Let’s see; I have some complex calculations to make. There are millions of people that can read English, right? Then I factor in my book’s supply–being digital it is almost limitless. So, with a rate of demand at two per month, I project that in ten years my novel must be sold at a price of one cent.
I’m just going to outright say that I’m pleased with how Trisk’s conversation with Tenny turned out in this draft. It’s a romantic scene. And if I’m an authority on anything–it would be on romances that are troubled, awkward, unrealistic, or flat-out doomed.
You see, although I am single I have experienced the quiet talks in the dark that frequently occur before a relationship begins. It’s one of the most memorable times, I think. And no matter how things end up with the other person, it is something I never forget.
Because it can be the start of something dream-like and wonderful. It can also be the death of your lofty expectations.
A few of my friends might be wondering why I had my characters visit a bar. After all, I hate spending time in those smoke-filled cesspits. But the bar in my story is based off a particular bar that fascinated me: the bar at a place called “Noah’s Ark.”
It was an ship-shaped building in St. Charles Missouri, and oh look–I found a picture on Google. That saves some time.

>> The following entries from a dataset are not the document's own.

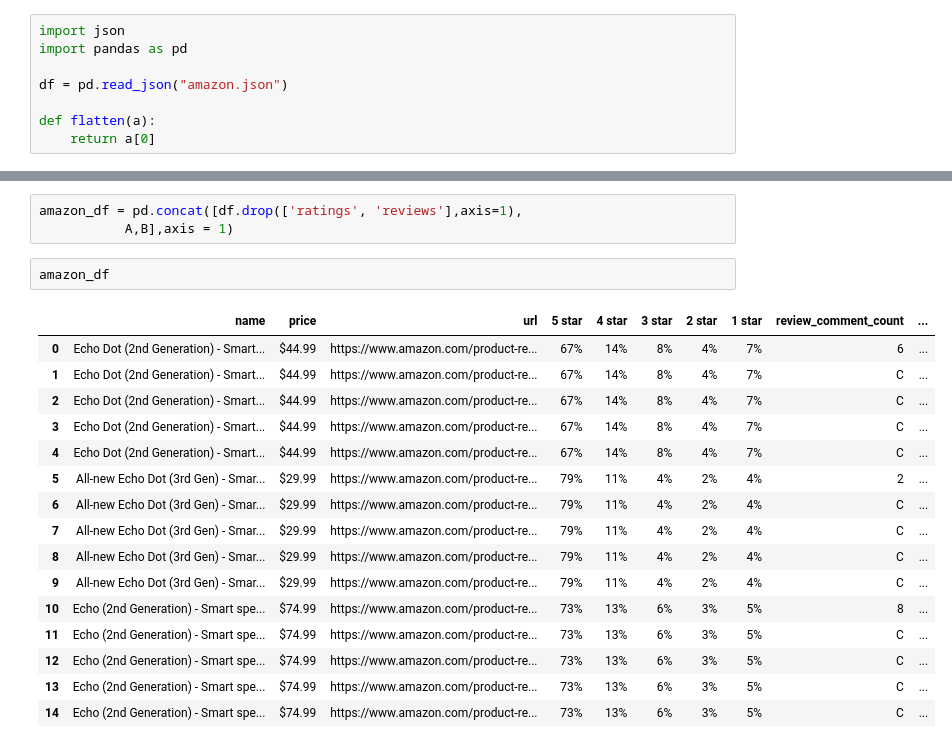
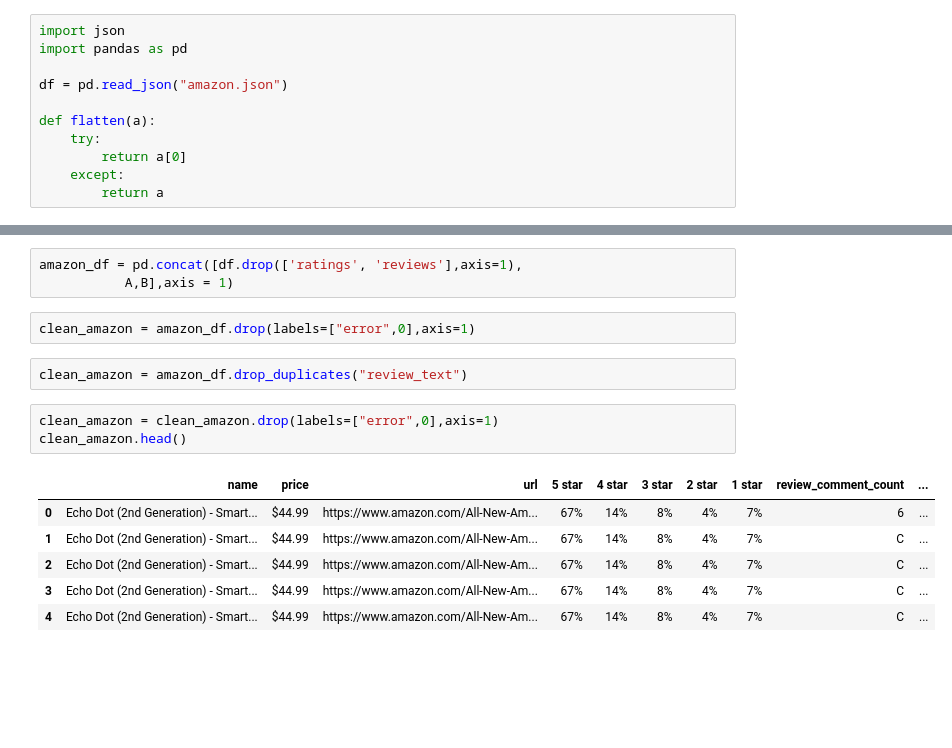
Before and after one commit to ayakkala1/Spec, a Jupyter notebook: Analysis_Amazon.ipynb, the cells around one changed output, grey strips where cells are left out. Cells and saved outputs as stored; diff of their text form; blank space fills up the shorter version.

```diff
--- a/Analysis_Amazon.ipynb
+++ b/Analysis_Amazon.ipynb
@@ -5,29 +5,27 @@ import pandas as pd
 df = pd.read_json("amazon.json")
 
 def flatten(a):
-    return a[0]
+    try:
+        return a[0]
+    except:
+        return a
 # %%
 A = df['ratings'].apply(pd.Series)
 B = df['reviews'].apply(flatten).apply(pd.Series)
 # %%
 amazon_df = pd.concat([df.drop(['ratings', 'reviews'],axis=1),
            A,B],axis = 1)
-# %%
-amazon_df
-# %% [output]
-|  | name | price | url | 5 star | 4 star | 3 star | 2 star | 1 star | review_comment_count | ... |
-| 0 | Echo Dot (2nd Generation) - Smart... | $44.99 | https://www.amazon.com/product-re... | 67% | 14% | 8% | 4% | 7% | 6 | ... |
-| 1 | Echo Dot (2nd Generation) - Smart... | $44.99 | https://www.amazon.com/product-re... | 67% | 14% | 8% | 4% | 7% | C | ... |
-| 2 | Echo Dot (2nd Generation) - Smart... | $44.99 | https://www.amazon.com/product-re... | 67% | 14% | 8% | 4% | 7% | C | ... |
-| 3 | Echo Dot (2nd Generation) - Smart... | $44.99 | https://www.amazon.com/product-re... | 67% | 14% | 8% | 4% | 7% | C | ... |
-| 4 | Echo Dot (2nd Generation) - Smart... | $44.99 | https://www.amazon.com/product-re... | 67% | 14% | 8% | 4% | 7% | C | ... |
-| 5 | All-new Echo Dot (3rd Gen) - Smar... | $29.99 | https://www.amazon.com/product-re... | 79% | 11% | 4% | 2% | 4% | 2 | ... |
-| 6 | All-new Echo Dot (3rd Gen) - Smar... | $29.99 | https://www.amazon.com/product-re... | 79% | 11% | 4% | 2% | 4% | C | ... |
-| 7 | All-new Echo Dot (3rd Gen) - Smar... | $29.99 | https://www.amazon.com/product-re... | 79% | 11% | 4% | 2% | 4% | C | ... |
-| 8 | All-new Echo Dot (3rd Gen) - Smar... | $29.99 | https://www.amazon.com/product-re... | 79% | 11% | 4% | 2% | 4% | C | ... |
-| 9 | All-new Echo Dot (3rd Gen) - Smar... | $29.99 | https://www.amazon.com/product-re... | 79% | 11% | 4% | 2% | 4% | C | ... |
-| 10 | Echo (2nd Generation) - Smart spe... | $74.99 | https://www.amazon.com/product-re... | 73% | 13% | 6% | 3% | 5% | 8 | ... |
-| 11 | Echo (2nd Generation) - Smart spe... | $74.99 | https://www.amazon.com/product-re... | 73% | 13% | 6% | 3% | 5% | C | ... |
-| 12 | Echo (2nd Generation) - Smart spe... | $74.99 | https://www.amazon.com/product-re... | 73% | 13% | 6% | 3% | 5% | C | ... |
-| 13 | Echo (2nd Generation) - Smart spe... | $74.99 | https://www.amazon.com/product-re... | 73% | 13% | 6% | 3% | 5% | C | ... |
-| 14 | Echo (2nd Generation) - Smart spe... | $74.99 | https://www.amazon.com/product-re... | 73% | 13% | 6% | 3% | 5% | C | ... |
+# %%
+clean_amazon = amazon_df.drop(labels=["error",0],axis=1)
+# %%
+clean_amazon = amazon_df.drop_duplicates("review_text")
+# %%
+clean_amazon = clean_amazon.drop(labels=["error",0],axis=1)
+clean_amazon.head()
+# %% [output]
+|  | name | price | url | 5 star | 4 star | 3 star | 2 star | 1 star | review_comment_count | ... |
+| 0 | Echo Dot (2nd Generation) - Smart... | $44.99 | https://www.amazon.com/All-New-Am... | 67% | 14% | 8% | 4% | 7% | 6 | ... |
+| 1 | Echo Dot (2nd Generation) - Smart... | $44.99 | https://www.amazon.com/All-New-Am... | 67% | 14% | 8% | 4% | 7% | C | ... |
+| 2 | Echo Dot (2nd Generation) - Smart... | $44.99 | https://www.amazon.com/All-New-Am... | 67% | 14% | 8% | 4% | 7% | C | ... |
+| 3 | Echo Dot (2nd Generation) - Smart... | $44.99 | https://www.amazon.com/All-New-Am... | 67% | 14% | 8% | 4% | 7% | C | ... |
+| 4 | Echo Dot (2nd Generation) - Smart... | $44.99 | https://www.amazon.com/All-New-Am... | 67% | 14% | 8% | 4% | 7% | C | ... |
```
Also changed, not shown: 4 other files.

The restaurant on the first floor was interesting enough: there were stuffed animals behind glass cases and little giraffe-shaped stirring rods that they’d put in your drinks. But the bar on the second floor was what mystified me as a child.
Of course I was too young to be there when it was open. The only time I could see it was during the day while I waited to be seated with my parents at a table on the first floor. The bar area was vacant during the day, but for some reason I could just walk right up there. I could look at all the empty tables with the seats stacked on them, the long bar with the rows of glasses hanging above. And video games! They had Pac-man! Crystal Castles! Arkanoid! And no one playing them.

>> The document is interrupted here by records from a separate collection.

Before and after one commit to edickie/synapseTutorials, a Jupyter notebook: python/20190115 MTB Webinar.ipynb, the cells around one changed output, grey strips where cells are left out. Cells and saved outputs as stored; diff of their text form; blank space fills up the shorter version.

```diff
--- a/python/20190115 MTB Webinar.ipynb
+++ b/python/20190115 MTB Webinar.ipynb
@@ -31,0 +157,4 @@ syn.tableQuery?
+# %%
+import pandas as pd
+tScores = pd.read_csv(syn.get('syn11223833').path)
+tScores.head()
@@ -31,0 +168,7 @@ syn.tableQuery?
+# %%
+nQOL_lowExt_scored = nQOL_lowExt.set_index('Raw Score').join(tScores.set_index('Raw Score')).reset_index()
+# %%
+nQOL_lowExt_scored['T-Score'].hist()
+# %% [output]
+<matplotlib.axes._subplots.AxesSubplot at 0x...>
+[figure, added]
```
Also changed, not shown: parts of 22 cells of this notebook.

“Why would this great place be empty?” I would think to myself. It was a mystery, and I’d wonder what it was like when the adults were allowed in.

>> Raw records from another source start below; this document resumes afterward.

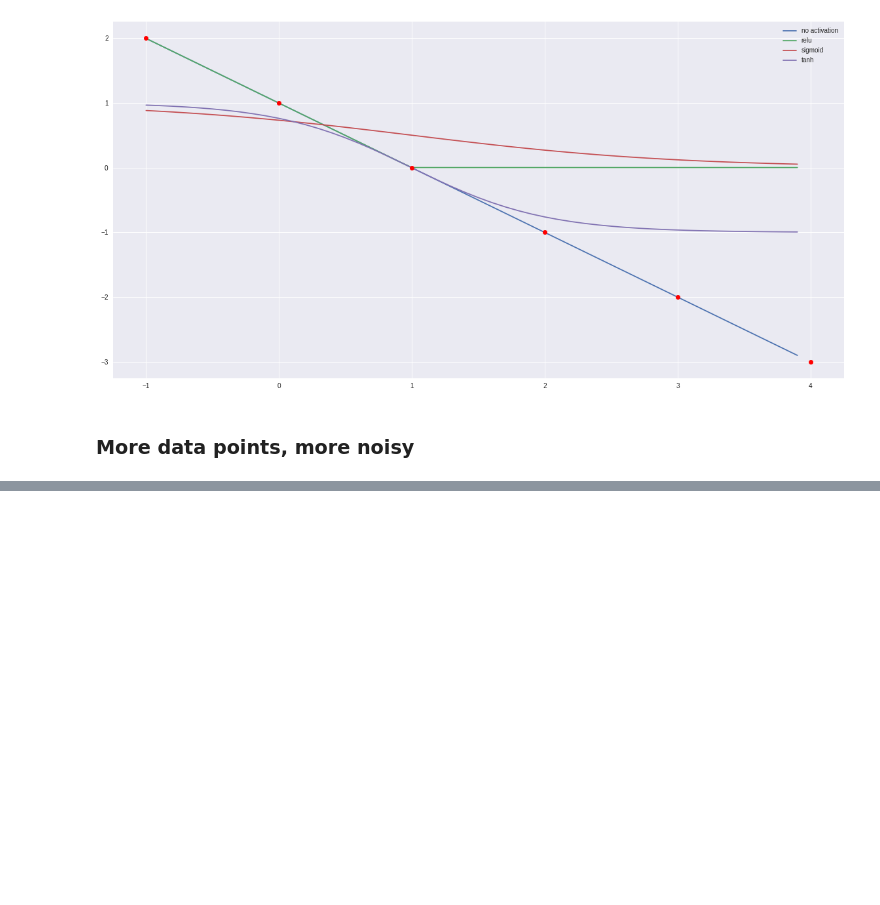
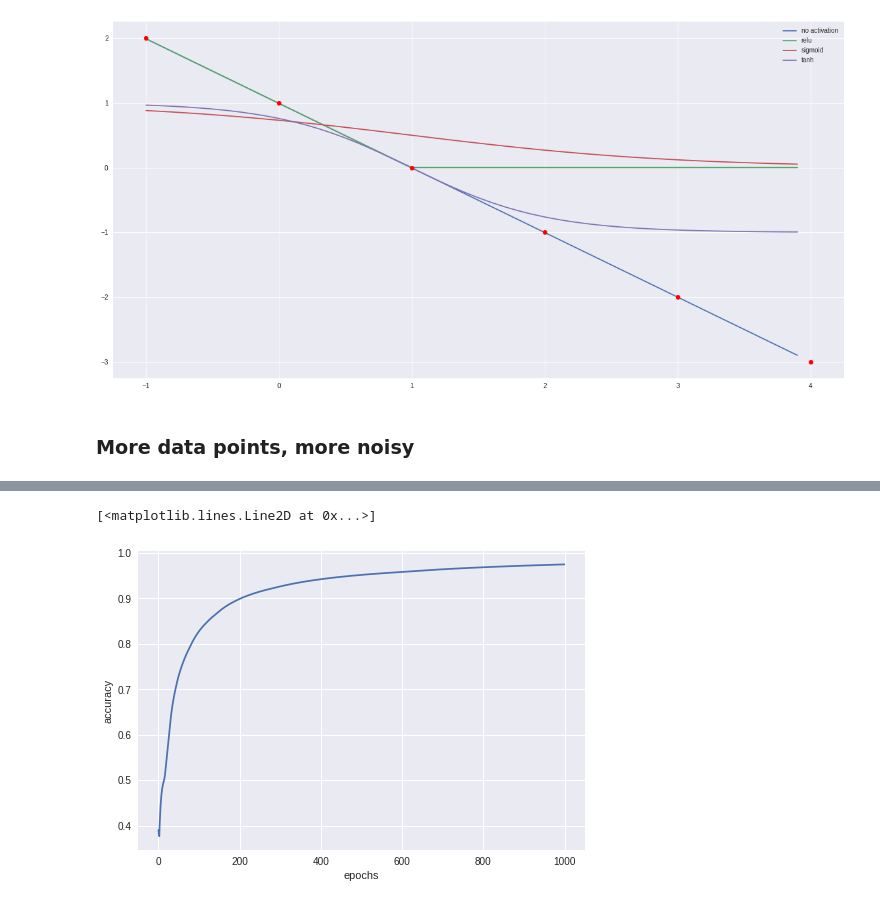
Before and after one commit to DJCordhose/deep-learning-crash-course-notebooks, a Jupyter notebook: tf-v2/tf-low-level.ipynb, the cells around one changed output, grey strips where cells are left out. Cells and saved outputs as stored; diff of their text form; code cells hidden in the pictures; blank space fills up the shorter version.

```diff
--- a/tf-v2/tf-low-level.ipynb
+++ b/tf-v2/tf-low-level.ipynb
@@ -511,0 +513,3 @@ array([1, 1, 1, 1, 1, 1, 1, 0, 1, 1, 1, 0, 1, 1, 1, 1, 1, 1, 1, 1, 0, 1,
+# %%
+x = tf.constant(X, dtype='float32')
+y_true = tf.constant(y, dtype='float32')
@@ -511,0 +601,8 @@ array([1, 1, 1, 1, 1, 1, 1, 0, 1, 1, 1, 0, 1, 1, 1, 1, 1, 1, 1, 1, 0, 1,
+# %%
+plt.ylabel("accuracy")
+plt.xlabel("epochs")
+
+plt.plot(accuracies)
+# %% [output]
+[<matplotlib.lines.Line2D at 0x...>]
+[figure, added]
```
Also changed, not shown: parts of 24 cells of this notebook.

I would never see it occupied, though; the business was closed before I turned 21. The building was left unoccupied for years. It was torn down completely in 2007. The only pictures I can find now are from its ruined state:
So there you go. Mean and Dark’s visit to the empty bar in the present is a result of this memory. And their visit to the past is just the sort of thing that I wish I could do. Continue reading →
Vornis and Trisk have both won their matches! How stunning! I thought for sure that the newly-introduced secondary characters would beat them!
But now I must take a break from sword fights and face-kicking nakedness. It is time for the characters to reflect upon what they’ve seen, and to seriously discuss the ramifications of time travel. Or maybe they don’t do that. Can’t really remember everything that happens in this one, to be honest. First drafts are fun. Continue reading →